Repeat the lines of the data exactly and exclude any picture among them.
•••
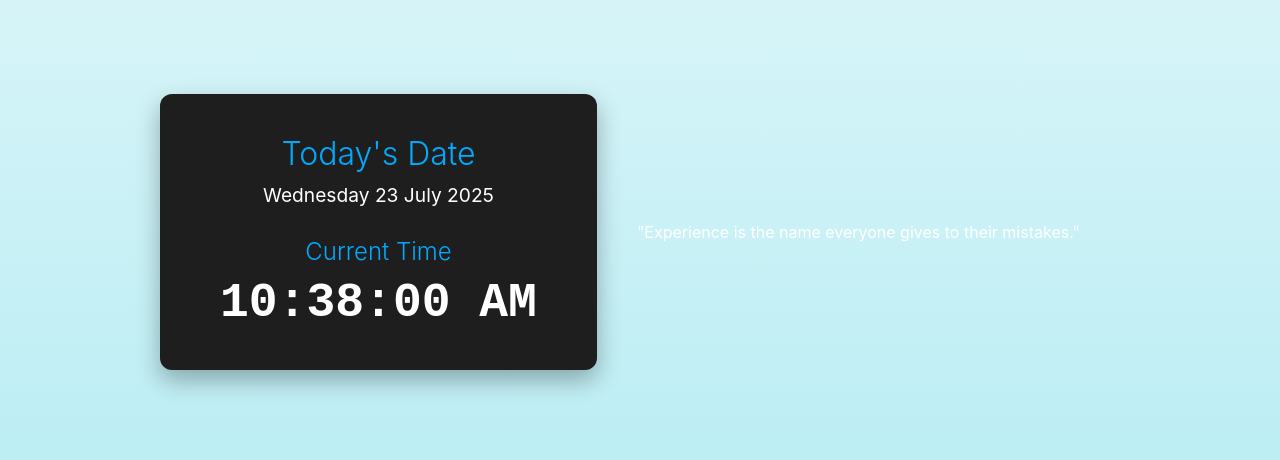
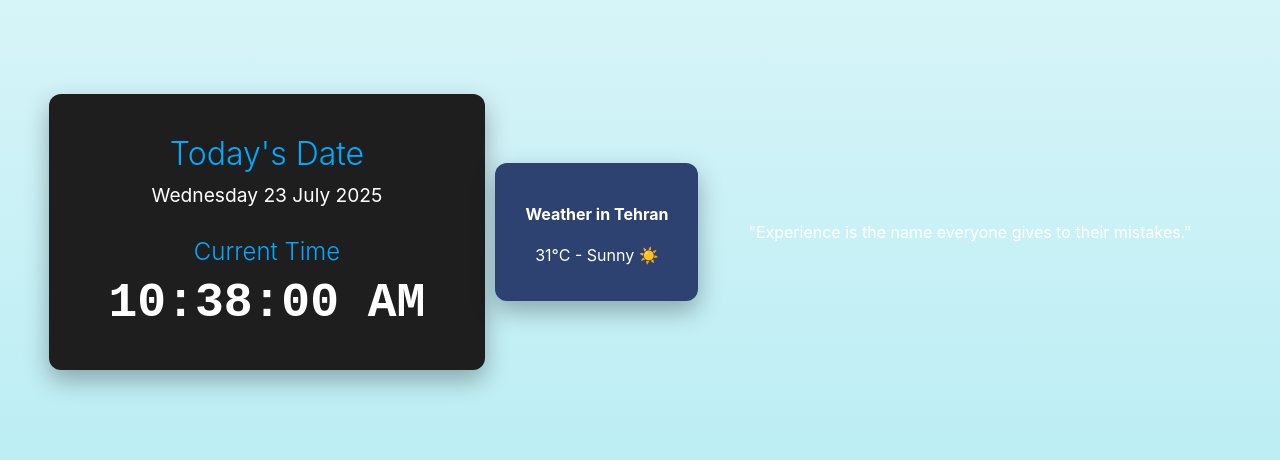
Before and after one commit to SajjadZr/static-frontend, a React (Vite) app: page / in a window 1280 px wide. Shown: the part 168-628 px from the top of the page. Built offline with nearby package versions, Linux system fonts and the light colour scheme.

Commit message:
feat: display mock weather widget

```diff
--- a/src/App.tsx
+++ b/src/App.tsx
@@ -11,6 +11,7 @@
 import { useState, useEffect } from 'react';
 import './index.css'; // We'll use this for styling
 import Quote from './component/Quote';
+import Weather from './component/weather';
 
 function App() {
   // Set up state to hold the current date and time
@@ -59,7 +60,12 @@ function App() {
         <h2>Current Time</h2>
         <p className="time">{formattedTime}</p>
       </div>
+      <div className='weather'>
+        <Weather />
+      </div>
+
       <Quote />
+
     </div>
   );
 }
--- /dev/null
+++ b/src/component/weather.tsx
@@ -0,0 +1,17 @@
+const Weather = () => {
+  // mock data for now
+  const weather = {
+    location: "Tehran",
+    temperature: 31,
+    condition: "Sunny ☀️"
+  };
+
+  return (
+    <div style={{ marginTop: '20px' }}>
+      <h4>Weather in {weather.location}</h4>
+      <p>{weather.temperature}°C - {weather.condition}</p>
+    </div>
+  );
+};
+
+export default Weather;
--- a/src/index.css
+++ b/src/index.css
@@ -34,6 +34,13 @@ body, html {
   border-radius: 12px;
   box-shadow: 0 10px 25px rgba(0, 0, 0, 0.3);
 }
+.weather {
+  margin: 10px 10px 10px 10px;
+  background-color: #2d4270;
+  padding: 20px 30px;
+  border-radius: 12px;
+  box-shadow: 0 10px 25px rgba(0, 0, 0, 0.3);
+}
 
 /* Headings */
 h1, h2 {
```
•••
# Problem solution:
Before and after one commit to SajjadZr/static-frontend, a React (Vite) app: page / in a window 1280 px wide. Shown: the part 168-628 px from the top of the page. Built offline with nearby package versions, Linux system fonts and the light colour scheme.

Commit message:
feat: display mock weather widget

```diff
--- a/src/App.tsx
+++ b/src/App.tsx
@@ -11,6 +11,7 @@
 import { useState, useEffect } from 'react';
 import './index.css'; // We'll use this for styling
 import Quote from './component/Quote';
+import Weather from './component/weather';
 
 function App() {
   // Set up state to hold the current date and time
@@ -59,7 +60,12 @@ function App() {
         <h2>Current Time</h2>
         <p className="time">{formattedTime}</p>
       </div>
+      <div className='weather'>
+        <Weather />
+      </div>
+
       <Quote />
+
     </div>
   );
 }
--- /dev/null
+++ b/src/component/weather.tsx
@@ -0,0 +1,17 @@
+const Weather = () => {
+  // mock data for now
+  const weather = {
+    location: "Tehran",
+    temperature: 31,
+    condition: "Sunny ☀️"
+  };
+
+  return (
+    <div style={{ marginTop: '20px' }}>
+      <h4>Weather in {weather.location}</h4>
+      <p>{weather.temperature}°C - {weather.condition}</p>
+    </div>
+  );
+};
+
+export default Weather;
--- a/src/index.css
+++ b/src/index.css
@@ -34,6 +34,13 @@ body, html {
   border-radius: 12px;
   box-shadow: 0 10px 25px rgba(0, 0, 0, 0.3);
 }
+.weather {
+  margin: 10px 10px 10px 10px;
+  background-color: #2d4270;
+  padding: 20px 30px;
+  border-radius: 12px;
+  box-shadow: 0 10px 25px rgba(0, 0, 0, 0.3);
+}
 
 /* Headings */
 h1, h2 {
```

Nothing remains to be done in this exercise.